## PROBLEM DETAILS:
Give a single number in reply. It is the count of lines below that contain the string "sheet".

=== AVAILABLE RECORDS ===

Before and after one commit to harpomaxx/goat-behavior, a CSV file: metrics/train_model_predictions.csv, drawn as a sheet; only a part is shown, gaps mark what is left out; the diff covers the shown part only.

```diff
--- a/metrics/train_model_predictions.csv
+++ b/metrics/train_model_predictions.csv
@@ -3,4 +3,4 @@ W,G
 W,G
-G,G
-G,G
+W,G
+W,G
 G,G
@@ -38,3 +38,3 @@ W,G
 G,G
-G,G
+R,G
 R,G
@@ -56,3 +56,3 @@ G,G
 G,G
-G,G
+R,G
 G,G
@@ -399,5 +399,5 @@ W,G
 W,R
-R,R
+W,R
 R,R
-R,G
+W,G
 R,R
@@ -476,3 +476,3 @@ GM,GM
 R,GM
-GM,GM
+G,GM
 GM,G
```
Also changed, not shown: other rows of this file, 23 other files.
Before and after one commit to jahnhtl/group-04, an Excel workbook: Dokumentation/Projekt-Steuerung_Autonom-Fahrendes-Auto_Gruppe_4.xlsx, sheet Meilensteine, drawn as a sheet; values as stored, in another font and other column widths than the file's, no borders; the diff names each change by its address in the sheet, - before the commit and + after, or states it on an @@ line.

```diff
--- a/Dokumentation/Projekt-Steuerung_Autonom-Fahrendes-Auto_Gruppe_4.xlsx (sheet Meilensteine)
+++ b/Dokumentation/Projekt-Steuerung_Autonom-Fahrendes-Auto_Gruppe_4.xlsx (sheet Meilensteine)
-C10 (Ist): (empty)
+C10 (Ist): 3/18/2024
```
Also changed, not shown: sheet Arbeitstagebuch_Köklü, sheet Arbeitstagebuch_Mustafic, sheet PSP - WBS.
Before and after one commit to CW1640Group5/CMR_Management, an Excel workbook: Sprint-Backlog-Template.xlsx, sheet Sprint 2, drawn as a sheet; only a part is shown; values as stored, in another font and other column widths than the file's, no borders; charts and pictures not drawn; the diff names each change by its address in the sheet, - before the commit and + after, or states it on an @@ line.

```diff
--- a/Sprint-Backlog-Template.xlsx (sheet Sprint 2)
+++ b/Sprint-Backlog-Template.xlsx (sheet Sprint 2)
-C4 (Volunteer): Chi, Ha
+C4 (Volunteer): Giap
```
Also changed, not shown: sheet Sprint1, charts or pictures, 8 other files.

===

## EXERCISE RESULT:
9